PROBLEM DETAILS
Repeat the records. Leave nothing out.

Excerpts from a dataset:
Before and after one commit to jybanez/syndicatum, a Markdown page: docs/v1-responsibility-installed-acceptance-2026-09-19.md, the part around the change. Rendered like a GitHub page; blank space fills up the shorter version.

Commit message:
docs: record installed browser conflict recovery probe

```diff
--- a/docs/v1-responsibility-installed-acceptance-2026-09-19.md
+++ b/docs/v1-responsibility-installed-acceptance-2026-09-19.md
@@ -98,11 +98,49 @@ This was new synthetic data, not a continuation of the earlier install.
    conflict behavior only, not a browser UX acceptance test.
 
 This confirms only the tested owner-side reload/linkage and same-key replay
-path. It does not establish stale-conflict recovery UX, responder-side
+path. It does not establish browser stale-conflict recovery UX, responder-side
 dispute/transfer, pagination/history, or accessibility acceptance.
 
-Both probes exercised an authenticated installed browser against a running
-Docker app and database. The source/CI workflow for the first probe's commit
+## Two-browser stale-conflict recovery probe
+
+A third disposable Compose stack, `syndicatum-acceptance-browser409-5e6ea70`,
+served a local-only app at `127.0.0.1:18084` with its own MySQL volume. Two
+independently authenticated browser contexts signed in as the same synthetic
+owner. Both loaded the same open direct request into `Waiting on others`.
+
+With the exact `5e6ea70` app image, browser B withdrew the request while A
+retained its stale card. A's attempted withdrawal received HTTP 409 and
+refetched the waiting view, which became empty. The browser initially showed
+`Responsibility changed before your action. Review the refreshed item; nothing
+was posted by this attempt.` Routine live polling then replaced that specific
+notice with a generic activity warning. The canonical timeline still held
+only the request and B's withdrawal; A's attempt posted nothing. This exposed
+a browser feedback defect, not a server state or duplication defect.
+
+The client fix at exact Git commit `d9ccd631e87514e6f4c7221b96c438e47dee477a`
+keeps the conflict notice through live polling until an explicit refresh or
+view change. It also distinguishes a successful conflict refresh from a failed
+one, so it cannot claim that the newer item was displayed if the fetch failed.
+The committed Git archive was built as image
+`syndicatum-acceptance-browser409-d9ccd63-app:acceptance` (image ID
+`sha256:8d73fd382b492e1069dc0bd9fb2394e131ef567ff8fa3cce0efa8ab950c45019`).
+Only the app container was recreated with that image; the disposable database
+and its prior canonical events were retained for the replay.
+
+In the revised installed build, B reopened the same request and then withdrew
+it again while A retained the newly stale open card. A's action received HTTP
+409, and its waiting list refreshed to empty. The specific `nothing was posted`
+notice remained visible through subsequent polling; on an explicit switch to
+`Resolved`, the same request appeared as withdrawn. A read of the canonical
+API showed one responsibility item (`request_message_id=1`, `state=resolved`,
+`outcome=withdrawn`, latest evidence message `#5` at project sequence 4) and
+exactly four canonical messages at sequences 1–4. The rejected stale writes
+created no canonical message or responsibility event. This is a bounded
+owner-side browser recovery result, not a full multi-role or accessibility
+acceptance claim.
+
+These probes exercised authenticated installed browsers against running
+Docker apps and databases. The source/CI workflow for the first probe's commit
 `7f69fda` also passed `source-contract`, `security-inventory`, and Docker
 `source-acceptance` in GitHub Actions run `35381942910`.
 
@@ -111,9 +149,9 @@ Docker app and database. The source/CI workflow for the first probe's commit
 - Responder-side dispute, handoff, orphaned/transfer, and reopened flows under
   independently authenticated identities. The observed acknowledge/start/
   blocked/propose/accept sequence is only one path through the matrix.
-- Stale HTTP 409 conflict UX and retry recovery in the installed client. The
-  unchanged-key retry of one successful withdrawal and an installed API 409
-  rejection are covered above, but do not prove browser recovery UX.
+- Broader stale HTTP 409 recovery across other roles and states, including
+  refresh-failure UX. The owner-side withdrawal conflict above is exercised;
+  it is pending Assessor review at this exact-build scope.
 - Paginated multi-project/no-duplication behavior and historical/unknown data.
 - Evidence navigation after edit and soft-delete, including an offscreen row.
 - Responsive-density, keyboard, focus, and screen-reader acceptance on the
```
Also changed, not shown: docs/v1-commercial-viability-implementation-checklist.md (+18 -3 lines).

RESPONSE BELOW
Before and after one commit to jybanez/syndicatum, a Markdown page: docs/v1-responsibility-installed-acceptance-2026-09-19.md, the part around the change. Rendered like a GitHub page; blank space fills up the shorter version.

Commit message:
docs: record installed browser conflict recovery probe

```diff
--- a/docs/v1-responsibility-installed-acceptance-2026-09-19.md
+++ b/docs/v1-responsibility-installed-acceptance-2026-09-19.md
@@ -98,11 +98,49 @@ This was new synthetic data, not a continuation of the earlier install.
    conflict behavior only, not a browser UX acceptance test.
 
 This confirms only the tested owner-side reload/linkage and same-key replay
-path. It does not establish stale-conflict recovery UX, responder-side
+path. It does not establish browser stale-conflict recovery UX, responder-side
 dispute/transfer, pagination/history, or accessibility acceptance.
 
-Both probes exercised an authenticated installed browser against a running
-Docker app and database. The source/CI workflow for the first probe's commit
+## Two-browser stale-conflict recovery probe
+
+A third disposable Compose stack, `syndicatum-acceptance-browser409-5e6ea70`,
+served a local-only app at `127.0.0.1:18084` with its own MySQL volume. Two
+independently authenticated browser contexts signed in as the same synthetic
+owner. Both loaded the same open direct request into `Waiting on others`.
+
+With the exact `5e6ea70` app image, browser B withdrew the request while A
+retained its stale card. A's attempted withdrawal received HTTP 409 and
+refetched the waiting view, which became empty. The browser initially showed
+`Responsibility changed before your action. Review the refreshed item; nothing
+was posted by this attempt.` Routine live polling then replaced that specific
+notice with a generic activity warning. The canonical timeline still held
+only the request and B's withdrawal; A's attempt posted nothing. This exposed
+a browser feedback defect, not a server state or duplication defect.
+
+The client fix at exact Git commit `d9ccd631e87514e6f4c7221b96c438e47dee477a`
+keeps the conflict notice through live polling until an explicit refresh or
+view change. It also distinguishes a successful conflict refresh from a failed
+one, so it cannot claim that the newer item was displayed if the fetch failed.
+The committed Git archive was built as image
+`syndicatum-acceptance-browser409-d9ccd63-app:acceptance` (image ID
+`sha256:8d73fd382b492e1069dc0bd9fb2394e131ef567ff8fa3cce0efa8ab950c45019`).
+Only the app container was recreated with that image; the disposable database
+and its prior canonical events were retained for the replay.
+
+In the revised installed build, B reopened the same request and then withdrew
+it again while A retained the newly stale open card. A's action received HTTP
+409, and its waiting list refreshed to empty. The specific `nothing was posted`
+notice remained visible through subsequent polling; on an explicit switch to
+`Resolved`, the same request appeared as withdrawn. A read of the canonical
+API showed one responsibility item (`request_message_id=1`, `state=resolved`,
+`outcome=withdrawn`, latest evidence message `#5` at project sequence 4) and
+exactly four canonical messages at sequences 1–4. The rejected stale writes
+created no canonical message or responsibility event. This is a bounded
+owner-side browser recovery result, not a full multi-role or accessibility
+acceptance claim.
+
+These probes exercised authenticated installed browsers against running
+Docker apps and databases. The source/CI workflow for the first probe's commit
 `7f69fda` also passed `source-contract`, `security-inventory`, and Docker
 `source-acceptance` in GitHub Actions run `35381942910`.
 
@@ -111,9 +149,9 @@ Docker app and database. The source/CI workflow for the first probe's commit
 - Responder-side dispute, handoff, orphaned/transfer, and reopened flows under
   independently authenticated identities. The observed acknowledge/start/
   blocked/propose/accept sequence is only one path through the matrix.
-- Stale HTTP 409 conflict UX and retry recovery in the installed client. The
-  unchanged-key retry of one successful withdrawal and an installed API 409
-  rejection are covered above, but do not prove browser recovery UX.
+- Broader stale HTTP 409 recovery across other roles and states, including
+  refresh-failure UX. The owner-side withdrawal conflict above is exercised;
+  it is pending Assessor review at this exact-build scope.
 - Paginated multi-project/no-duplication behavior and historical/unknown data.
 - Evidence navigation after edit and soft-delete, including an offscreen row.
 - Responsive-density, keyboard, focus, and screen-reader acceptance on the
```
Also changed, not shown: docs/v1-commercial-viability-implementation-checklist.md (+18 -3 lines).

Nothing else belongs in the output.